Required work: Each line below with the string "parts" should be copied.

(Data excerpts)

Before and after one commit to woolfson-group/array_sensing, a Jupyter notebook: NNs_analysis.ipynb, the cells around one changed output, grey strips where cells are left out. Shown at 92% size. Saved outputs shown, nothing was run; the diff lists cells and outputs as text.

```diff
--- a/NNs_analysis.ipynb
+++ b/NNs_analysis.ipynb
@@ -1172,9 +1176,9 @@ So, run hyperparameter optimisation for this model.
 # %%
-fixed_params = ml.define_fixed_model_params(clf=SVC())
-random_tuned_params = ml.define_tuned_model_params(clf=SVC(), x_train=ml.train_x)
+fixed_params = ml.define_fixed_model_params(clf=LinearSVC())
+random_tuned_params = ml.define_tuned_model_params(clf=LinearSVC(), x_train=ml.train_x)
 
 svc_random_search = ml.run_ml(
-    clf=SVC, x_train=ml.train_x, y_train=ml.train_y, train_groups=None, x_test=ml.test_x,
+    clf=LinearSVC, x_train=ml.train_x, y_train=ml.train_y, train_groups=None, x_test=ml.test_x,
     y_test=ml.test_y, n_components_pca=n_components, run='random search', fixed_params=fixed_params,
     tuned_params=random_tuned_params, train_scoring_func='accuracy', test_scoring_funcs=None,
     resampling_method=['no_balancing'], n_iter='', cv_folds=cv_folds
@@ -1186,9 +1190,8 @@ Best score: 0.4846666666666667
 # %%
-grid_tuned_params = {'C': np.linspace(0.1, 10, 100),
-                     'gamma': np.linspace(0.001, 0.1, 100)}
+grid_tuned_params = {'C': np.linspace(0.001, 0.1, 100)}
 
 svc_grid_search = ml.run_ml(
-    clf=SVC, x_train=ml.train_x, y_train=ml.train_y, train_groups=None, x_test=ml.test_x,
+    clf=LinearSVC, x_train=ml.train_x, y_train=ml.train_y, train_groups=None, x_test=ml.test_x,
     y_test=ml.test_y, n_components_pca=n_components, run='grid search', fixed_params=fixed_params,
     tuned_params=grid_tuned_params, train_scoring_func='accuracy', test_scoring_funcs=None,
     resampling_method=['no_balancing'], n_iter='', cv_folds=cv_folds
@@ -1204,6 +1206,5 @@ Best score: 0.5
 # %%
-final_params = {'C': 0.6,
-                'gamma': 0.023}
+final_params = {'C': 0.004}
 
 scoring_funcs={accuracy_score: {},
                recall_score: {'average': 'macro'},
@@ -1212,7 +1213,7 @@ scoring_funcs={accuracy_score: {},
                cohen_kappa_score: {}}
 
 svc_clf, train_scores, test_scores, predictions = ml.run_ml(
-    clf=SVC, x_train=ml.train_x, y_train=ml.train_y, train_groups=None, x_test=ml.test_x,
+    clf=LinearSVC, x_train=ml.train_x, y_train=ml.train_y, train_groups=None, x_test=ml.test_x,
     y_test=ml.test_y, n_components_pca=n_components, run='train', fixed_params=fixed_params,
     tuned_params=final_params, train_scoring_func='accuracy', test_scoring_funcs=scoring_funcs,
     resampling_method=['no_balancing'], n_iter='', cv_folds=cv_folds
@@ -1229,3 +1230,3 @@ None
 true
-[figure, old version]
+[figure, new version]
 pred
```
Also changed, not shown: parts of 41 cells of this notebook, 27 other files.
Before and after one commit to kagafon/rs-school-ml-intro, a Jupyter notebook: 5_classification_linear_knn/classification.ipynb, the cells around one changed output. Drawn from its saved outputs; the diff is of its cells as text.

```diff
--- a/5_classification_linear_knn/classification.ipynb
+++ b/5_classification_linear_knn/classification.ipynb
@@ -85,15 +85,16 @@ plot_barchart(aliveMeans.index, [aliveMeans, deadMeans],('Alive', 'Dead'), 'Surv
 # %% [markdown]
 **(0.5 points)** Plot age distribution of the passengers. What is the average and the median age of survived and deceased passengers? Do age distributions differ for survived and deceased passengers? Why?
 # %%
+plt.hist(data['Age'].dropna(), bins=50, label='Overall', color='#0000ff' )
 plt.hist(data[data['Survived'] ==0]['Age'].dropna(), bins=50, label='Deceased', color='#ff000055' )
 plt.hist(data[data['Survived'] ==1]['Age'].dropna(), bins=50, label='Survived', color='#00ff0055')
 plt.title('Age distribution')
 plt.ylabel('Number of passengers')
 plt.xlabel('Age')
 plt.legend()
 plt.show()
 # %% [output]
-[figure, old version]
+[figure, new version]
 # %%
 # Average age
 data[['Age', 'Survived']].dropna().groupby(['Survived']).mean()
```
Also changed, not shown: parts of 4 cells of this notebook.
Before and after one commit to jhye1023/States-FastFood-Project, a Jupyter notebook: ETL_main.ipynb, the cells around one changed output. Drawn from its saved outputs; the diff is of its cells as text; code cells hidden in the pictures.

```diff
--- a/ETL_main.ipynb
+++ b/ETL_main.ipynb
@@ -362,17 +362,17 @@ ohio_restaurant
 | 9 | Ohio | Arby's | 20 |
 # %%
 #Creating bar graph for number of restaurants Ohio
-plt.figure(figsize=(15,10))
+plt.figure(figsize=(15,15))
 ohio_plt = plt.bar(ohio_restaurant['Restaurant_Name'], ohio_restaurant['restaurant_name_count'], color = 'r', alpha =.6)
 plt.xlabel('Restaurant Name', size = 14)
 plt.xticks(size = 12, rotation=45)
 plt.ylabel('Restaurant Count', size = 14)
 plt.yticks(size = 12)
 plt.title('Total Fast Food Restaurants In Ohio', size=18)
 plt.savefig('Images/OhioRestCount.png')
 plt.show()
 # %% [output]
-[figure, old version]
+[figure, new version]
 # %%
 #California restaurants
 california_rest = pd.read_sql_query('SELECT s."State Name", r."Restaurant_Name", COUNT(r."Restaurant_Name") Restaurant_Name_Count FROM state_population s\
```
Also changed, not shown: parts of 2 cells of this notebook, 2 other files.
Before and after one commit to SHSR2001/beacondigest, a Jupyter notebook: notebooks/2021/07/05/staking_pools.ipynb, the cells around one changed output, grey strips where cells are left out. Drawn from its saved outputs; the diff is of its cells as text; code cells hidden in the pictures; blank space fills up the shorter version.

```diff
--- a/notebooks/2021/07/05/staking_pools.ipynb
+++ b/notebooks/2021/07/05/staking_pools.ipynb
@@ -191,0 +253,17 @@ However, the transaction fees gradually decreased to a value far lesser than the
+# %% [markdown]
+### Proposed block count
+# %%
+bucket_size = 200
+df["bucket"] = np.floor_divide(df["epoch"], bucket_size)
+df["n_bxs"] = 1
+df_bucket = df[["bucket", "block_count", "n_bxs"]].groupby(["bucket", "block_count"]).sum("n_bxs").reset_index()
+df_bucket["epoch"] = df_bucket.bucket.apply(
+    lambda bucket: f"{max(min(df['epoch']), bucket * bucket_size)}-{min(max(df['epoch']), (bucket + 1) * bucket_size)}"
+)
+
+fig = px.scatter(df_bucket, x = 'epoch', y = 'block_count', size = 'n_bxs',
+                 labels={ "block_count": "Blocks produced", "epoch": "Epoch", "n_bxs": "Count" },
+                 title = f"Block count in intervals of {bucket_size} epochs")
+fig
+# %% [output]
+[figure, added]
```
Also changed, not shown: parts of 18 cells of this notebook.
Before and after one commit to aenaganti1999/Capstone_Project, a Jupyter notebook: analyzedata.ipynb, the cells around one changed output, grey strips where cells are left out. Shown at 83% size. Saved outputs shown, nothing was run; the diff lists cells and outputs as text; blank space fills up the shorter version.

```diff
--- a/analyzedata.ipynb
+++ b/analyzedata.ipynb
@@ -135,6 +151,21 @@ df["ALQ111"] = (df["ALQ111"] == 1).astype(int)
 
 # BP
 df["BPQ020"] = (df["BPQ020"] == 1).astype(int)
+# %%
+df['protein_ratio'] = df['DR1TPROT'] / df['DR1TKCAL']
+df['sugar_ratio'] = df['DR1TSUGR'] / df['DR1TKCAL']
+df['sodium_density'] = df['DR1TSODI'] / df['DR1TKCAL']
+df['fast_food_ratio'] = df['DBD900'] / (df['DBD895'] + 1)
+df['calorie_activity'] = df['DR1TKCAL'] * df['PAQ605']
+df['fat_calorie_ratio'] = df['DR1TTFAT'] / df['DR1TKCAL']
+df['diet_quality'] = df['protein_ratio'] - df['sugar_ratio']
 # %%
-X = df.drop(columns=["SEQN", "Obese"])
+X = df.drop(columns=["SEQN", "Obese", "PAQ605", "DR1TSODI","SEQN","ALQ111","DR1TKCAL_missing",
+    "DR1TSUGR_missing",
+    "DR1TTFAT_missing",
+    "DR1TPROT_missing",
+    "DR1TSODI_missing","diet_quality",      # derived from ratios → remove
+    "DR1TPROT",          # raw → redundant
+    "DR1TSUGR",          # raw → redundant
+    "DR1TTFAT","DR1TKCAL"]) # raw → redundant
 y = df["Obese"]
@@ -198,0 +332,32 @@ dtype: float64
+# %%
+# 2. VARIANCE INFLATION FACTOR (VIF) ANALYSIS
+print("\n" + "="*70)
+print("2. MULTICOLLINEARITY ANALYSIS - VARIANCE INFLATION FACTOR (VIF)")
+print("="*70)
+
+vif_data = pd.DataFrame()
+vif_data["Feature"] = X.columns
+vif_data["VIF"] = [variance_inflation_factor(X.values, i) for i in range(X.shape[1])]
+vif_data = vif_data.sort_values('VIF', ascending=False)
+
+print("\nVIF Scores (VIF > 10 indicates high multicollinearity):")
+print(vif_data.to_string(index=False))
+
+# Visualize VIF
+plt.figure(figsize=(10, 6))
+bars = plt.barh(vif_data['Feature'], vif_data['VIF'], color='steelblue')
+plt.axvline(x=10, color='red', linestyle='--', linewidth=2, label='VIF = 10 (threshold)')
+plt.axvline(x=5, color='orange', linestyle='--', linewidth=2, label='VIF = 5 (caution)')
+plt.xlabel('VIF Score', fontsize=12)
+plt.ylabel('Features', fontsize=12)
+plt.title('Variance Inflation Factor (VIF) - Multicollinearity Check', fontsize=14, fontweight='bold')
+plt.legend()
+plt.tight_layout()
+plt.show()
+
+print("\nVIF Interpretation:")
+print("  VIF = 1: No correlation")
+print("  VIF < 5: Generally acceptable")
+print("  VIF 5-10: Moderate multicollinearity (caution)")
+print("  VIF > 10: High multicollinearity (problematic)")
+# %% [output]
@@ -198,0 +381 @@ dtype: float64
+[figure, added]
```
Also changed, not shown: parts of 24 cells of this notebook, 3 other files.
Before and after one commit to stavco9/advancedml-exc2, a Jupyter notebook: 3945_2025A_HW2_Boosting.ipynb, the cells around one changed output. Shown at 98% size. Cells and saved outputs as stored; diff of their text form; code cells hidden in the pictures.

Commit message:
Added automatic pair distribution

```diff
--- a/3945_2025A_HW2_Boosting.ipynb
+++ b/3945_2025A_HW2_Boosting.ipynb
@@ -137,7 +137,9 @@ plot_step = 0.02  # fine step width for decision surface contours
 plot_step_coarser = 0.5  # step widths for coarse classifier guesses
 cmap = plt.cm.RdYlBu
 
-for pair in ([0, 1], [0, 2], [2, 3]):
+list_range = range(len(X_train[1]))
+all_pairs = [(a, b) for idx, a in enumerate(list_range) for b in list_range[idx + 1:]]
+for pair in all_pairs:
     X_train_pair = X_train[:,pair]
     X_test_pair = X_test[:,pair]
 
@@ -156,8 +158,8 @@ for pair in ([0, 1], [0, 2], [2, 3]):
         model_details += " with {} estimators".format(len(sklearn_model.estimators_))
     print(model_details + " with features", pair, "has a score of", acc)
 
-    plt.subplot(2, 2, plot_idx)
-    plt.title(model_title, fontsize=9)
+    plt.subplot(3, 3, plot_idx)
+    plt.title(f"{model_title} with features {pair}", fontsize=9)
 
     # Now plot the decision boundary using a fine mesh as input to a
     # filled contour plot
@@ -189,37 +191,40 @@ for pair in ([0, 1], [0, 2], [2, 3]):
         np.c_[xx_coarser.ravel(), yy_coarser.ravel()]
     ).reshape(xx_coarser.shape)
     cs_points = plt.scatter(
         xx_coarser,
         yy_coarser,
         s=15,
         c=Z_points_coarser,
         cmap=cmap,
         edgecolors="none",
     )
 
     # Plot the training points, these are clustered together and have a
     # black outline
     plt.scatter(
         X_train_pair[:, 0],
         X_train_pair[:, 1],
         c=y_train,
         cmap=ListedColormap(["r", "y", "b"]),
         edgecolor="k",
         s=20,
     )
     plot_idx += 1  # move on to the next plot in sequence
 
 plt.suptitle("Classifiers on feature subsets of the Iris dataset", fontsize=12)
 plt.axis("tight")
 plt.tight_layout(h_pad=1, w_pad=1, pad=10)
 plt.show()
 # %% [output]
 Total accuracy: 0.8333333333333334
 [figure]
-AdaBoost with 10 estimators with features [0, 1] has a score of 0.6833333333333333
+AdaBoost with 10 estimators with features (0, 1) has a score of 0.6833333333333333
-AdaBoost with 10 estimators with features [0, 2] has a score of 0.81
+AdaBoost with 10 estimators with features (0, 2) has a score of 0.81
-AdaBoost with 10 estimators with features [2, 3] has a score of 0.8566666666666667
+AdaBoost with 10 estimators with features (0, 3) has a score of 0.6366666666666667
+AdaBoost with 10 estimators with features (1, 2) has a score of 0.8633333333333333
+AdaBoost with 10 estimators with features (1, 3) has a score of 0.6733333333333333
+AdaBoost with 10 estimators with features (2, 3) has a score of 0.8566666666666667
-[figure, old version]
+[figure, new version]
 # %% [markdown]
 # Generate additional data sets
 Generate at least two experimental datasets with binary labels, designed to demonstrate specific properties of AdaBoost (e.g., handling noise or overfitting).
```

Written response:
Also changed, not shown: parts of 41 cells of this notebook, 27 other files.
Also changed, not shown: parts of 4 cells of this notebook.
Also changed, not shown: parts of 2 cells of this notebook, 2 other files.
Also changed, not shown: parts of 18 cells of this notebook.
Also changed, not shown: parts of 24 cells of this notebook, 3 other files.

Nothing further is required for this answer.